### [Change detection outputs]
Segment Open
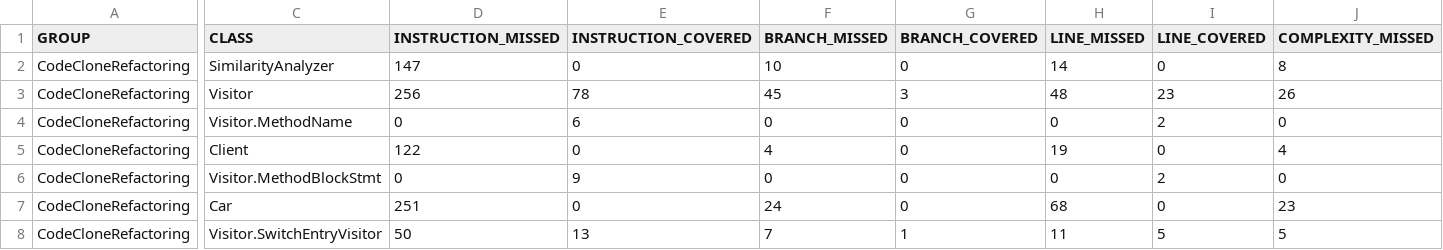
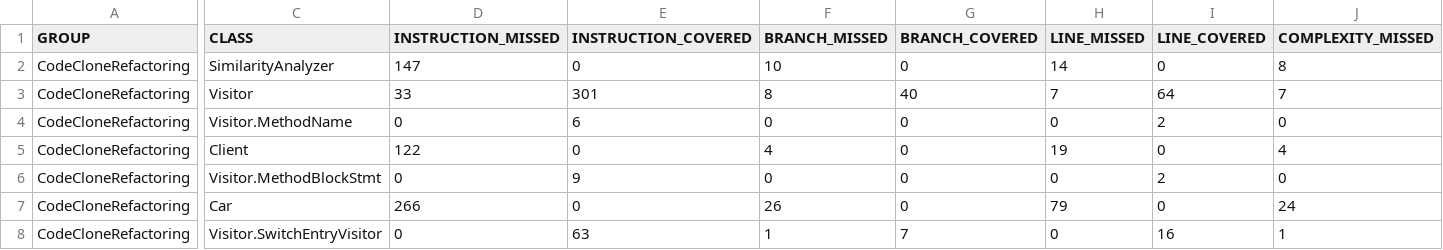
Before and after one commit to Luca683/CodeCloneRefactoring, a CSV file: target/site/jacoco/jacoco.csv, drawn as a sheet; only a part is shown, gaps mark what is left out; the diff covers the shown part only; the diff names each change by its address in the sheet, - before the commit and + after, or states it on an @@ line.

```diff
--- a/target/site/jacoco/jacoco.csv
+++ b/target/site/jacoco/jacoco.csv
-D3 (INSTRUCTION_MISSED): 256
+D3 (INSTRUCTION_MISSED): 33
-E3 (INSTRUCTION_COVERED): 78
+E3 (INSTRUCTION_COVERED): 301
-F3 (BRANCH_MISSED): 45
+F3 (BRANCH_MISSED): 8
-G3 (BRANCH_COVERED): 3
+G3 (BRANCH_COVERED): 40
-H3 (LINE_MISSED): 48
+H3 (LINE_MISSED): 7
-I3 (LINE_COVERED): 23
+I3 (LINE_COVERED): 64
-J3 (COMPLEXITY_MISSED): 26
+J3 (COMPLEXITY_MISSED): 7
-D7 (INSTRUCTION_MISSED): 251
+D7 (INSTRUCTION_MISSED): 266
-F7 (BRANCH_MISSED): 24
+F7 (BRANCH_MISSED): 26
-H7 (LINE_MISSED): 68
+H7 (LINE_MISSED): 79
-J7 (COMPLEXITY_MISSED): 23
+J7 (COMPLEXITY_MISSED): 24
-D8 (INSTRUCTION_MISSED): 50
+D8 (INSTRUCTION_MISSED): 0
-E8 (INSTRUCTION_COVERED): 13
+E8 (INSTRUCTION_COVERED): 63
-F8 (BRANCH_MISSED): 7
+F8 (BRANCH_MISSED): 1
-G8 (BRANCH_COVERED): 1
+G8 (BRANCH_COVERED): 7
-H8 (LINE_MISSED): 11
+H8 (LINE_MISSED): 0
-I8 (LINE_COVERED): 5
+I8 (LINE_COVERED): 16
-J8 (COMPLEXITY_MISSED): 5
+J8 (COMPLEXITY_MISSED): 1
```
Also changed, not shown: 6 edited cells elsewhere in this file, 23 other files.
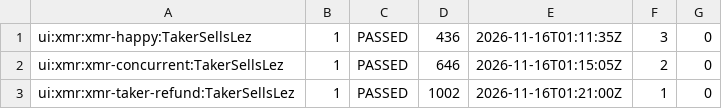
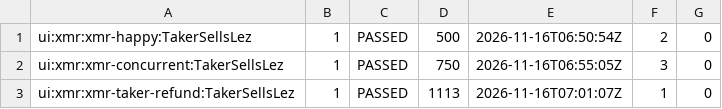
Before and after one commit to gateway-fm/lez-atomic-swaps, a TSV file: docs/evidence/regression-m4-desks-2026-11-16/results.tsv, drawn as a sheet.

```diff
--- a/docs/evidence/regression-m4-desks-2026-11-16/results.tsv
+++ b/docs/evidence/regression-m4-desks-2026-11-16/results.tsv
@@ -1,3 +1,3 @@
-ui:xmr:xmr-happy:TakerSellsLez	1	PASSED	436	2026-11-16T01:11:35Z	3	0
-ui:xmr:xmr-concurrent:TakerSellsLez	1	PASSED	646	2026-11-16T01:15:05Z	2	0
-ui:xmr:xmr-taker-refund:TakerSellsLez	1	PASSED	1002	2026-11-16T01:21:00Z	1	0
+ui:xmr:xmr-happy:TakerSellsLez	1	PASSED	500	2026-11-16T06:50:54Z	2	0
+ui:xmr:xmr-concurrent:TakerSellsLez	1	PASSED	750	2026-11-16T06:55:05Z	3	0
+ui:xmr:xmr-taker-refund:TakerSellsLez	1	PASSED	1113	2026-11-16T07:01:07Z	1	0
```
Also changed, not shown: 11 other files.
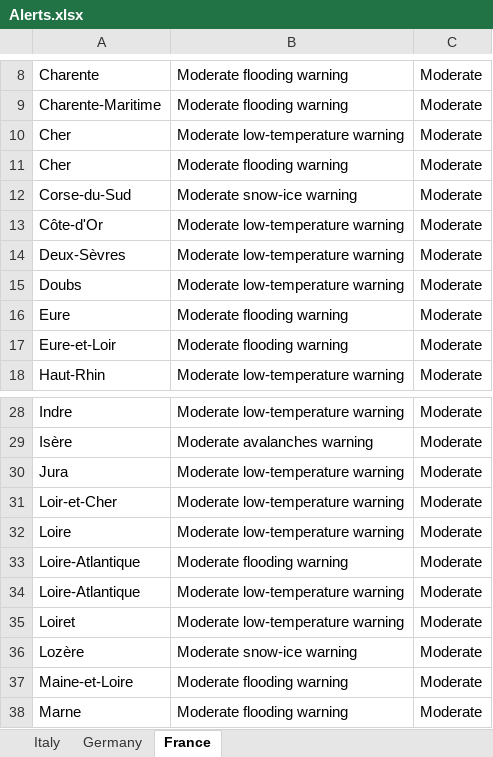
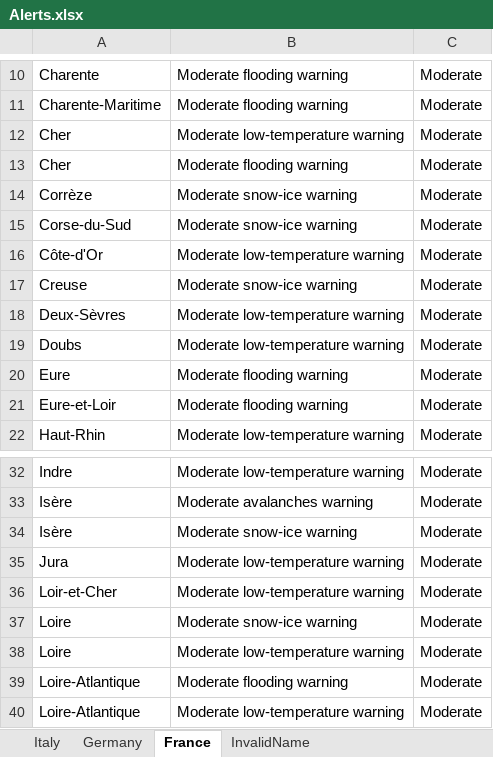
Before and after one commit to Stefan-Macovei-Grigoras/RPA-meteo-alarm, an Excel workbook: RPA_Meteo_Alert/Data/Alerts.xlsx, sheet France, drawn as a sheet; only a part is shown, gaps mark what is left out; the shorter side is filled out with more unchanged rows; values as stored, in another font and other column widths than the file's, no borders; the diff covers the shown part only; the diff names each change by its address in the sheet, - before the commit and + after, or states it on an @@ line.

```diff
--- a/RPA_Meteo_Alert/Data/Alerts.xlsx (sheet France)
+++ b/RPA_Meteo_Alert/Data/Alerts.xlsx (sheet France)
+sheet tab: InvalidName
+row 14: Corrèze | Moderate snow-ice warning | Moderate
+row 17: Creuse | Moderate snow-ice warning | Moderate
+row 34: Isère | Moderate snow-ice warning | Moderate
+row 37: Loire | Moderate snow-ice warning | Moderate
```
Also changed, not shown: 5 added rows and 9 removed rows elsewhere in this sheet, sheet Germany, 2 other files.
Segment Closed
Every line above that has the string "Moderate" needs to be copied.

### [Output of the exercise]
+row 14: Corrèze | Moderate snow-ice warning | Moderate
+row 17: Creuse | Moderate snow-ice warning | Moderate
+row 34: Isère | Moderate snow-ice warning | Moderate
+row 37: Loire | Moderate snow-ice warning | Moderate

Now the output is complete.